Ensuring accessibility at all stages of a customer journey is crucial, from design, to delivery, to receiving feedback. What is your process for customer complaints, for example? Is that accessible? It was shared with us that often the complaints process can actually be inaccessible for some people in the Deaf community, and therefore complaints data may not paint an accurate picture of what is actually going on for your customers. Another reason why lived experience at the design stage of a project is really important.
Another topic we focussed on in our report was the use of third-parties – how many of the people we interviewed relied on friends and family members to support them in accessing banking services. Although this can be helpful, it also comes with many downsides; losing independence being a big factor for one. I’m sure you’ll agree that many of us don’t want to share our private banking detail with others, yet for many in the Deaf community, this is a necessity because the services available are not accessible. Another downside shared by a loved one of someone in the Deaf community, is the pressure that puts on the third-party person. Having to juggle your own ‘life admin’ shall we call it, with that of loved ones, could carry a lot of weight and responsibility. There’s also the issue of scams and fraud that come with sharing details with others. Details that have more of a chance to be intercepted and taken advantage of by criminals. By making simple changes, these risks can be mitigated, and all customers can get a fairer detail.
I’ve talked quite a bit here about the issues Deaf customers may face – but what are those simple steps firms can take to help break down the barriers and ensure inclusion for all? I’ve spoke about staff awareness and the importance of lived experience voices (as you can probably tell, I really can’t stress enough how important this is!). We also speak in the report about champions – colleagues who can represent customer groups, spread awareness, and drive best practice, as well as the importance of good training, and offering tailored support. I don’t want to give away too much before you have a chance to read this for yourselves, so I’ll leave it there for now.
I’m really proud of the whole team and all those involved for this report. As Emma mentioned, it’s part of a three-part inclusion series, so if you haven’t already, be sure to check out our first report on inclusion for disabled customers, and keep your eye out for the upcoming piece on access and inclusion for ethnic minority business customers.
Once again a big, big thank you to you all for being here.

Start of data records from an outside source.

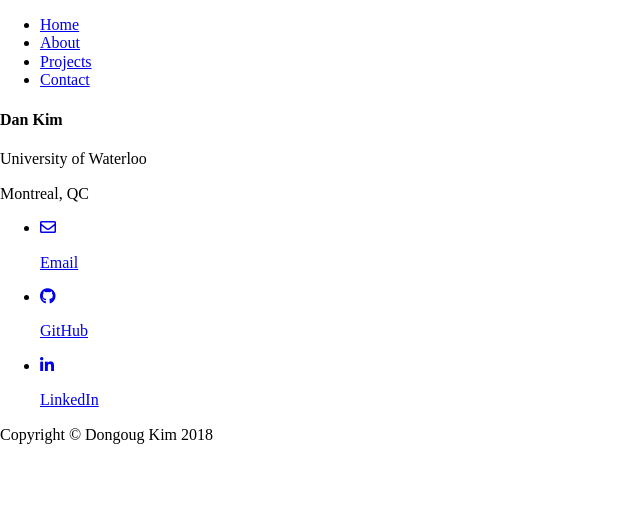
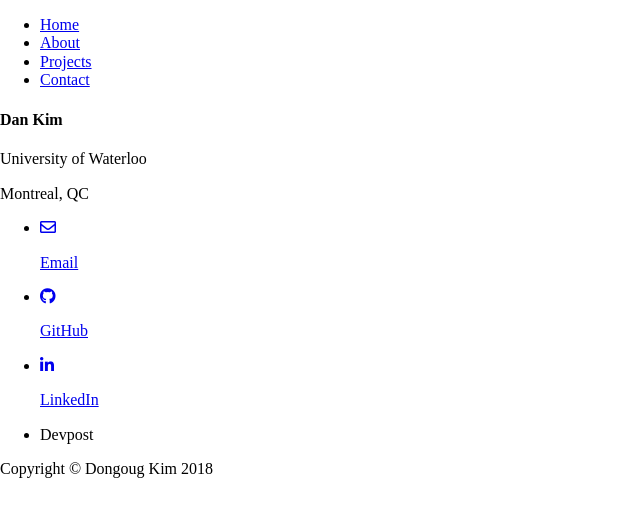
Before and after one commit to jjhp516/04-Four-Page-Website, a plain HTML site: page about.html in a window 1280 px wide. Shown: the whole page, without its empty margins (0-640 px from the left). Drawn offline with nearby package versions, Linux system fonts and the light colour scheme.

Commit message:
updated social links

```diff
--- a/about.html
+++ b/about.html
@@ -51,6 +51,7 @@
                 <li><a class="social-link" href="mailto:dougouk@gmail.com" target="_blank"><span class="far fa-envelope"></span><p>Email</p></a></li>
                 <li><a class="social-link" href="https://github.com/dougouk" target="_blank"><span class="fab fa-github"></span><p>GitHub</p></li>
                 <li><a class="social-link" href="https://www.linkedin.com/in/dougouk/" target="_blank"><span class="fab fa-linkedin-in"></span><p>LinkedIn</p></a></li>
+                <li><a class="social-link" href="https://devpost.com/dougouk?ref_content=user-portfolio&ref_feature=portfolio&ref_medium=global-nav"></a><p>Devpost</p></li>
             </ul>
 
             <p class="copyright">Copyright © Dongoug Kim 2018</p>
--- a/styles.css
+++ b/styles.css
@@ -1,5 +1,5 @@
 /*=============================
-            GENERAL
+        GENERAL STYLES
  =============================*/
 * {
  box-sizing: border-box;
```
Also changed, not shown: contact.html (+1 -0 lines), index.html (+1 -0 lines), projects.html (+1 -0 lines).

I really hope this report, alongside working together to share best practice and things that really work, will go a long way to supporting a vital community of customers get a better deal when it comes to accessing financial services.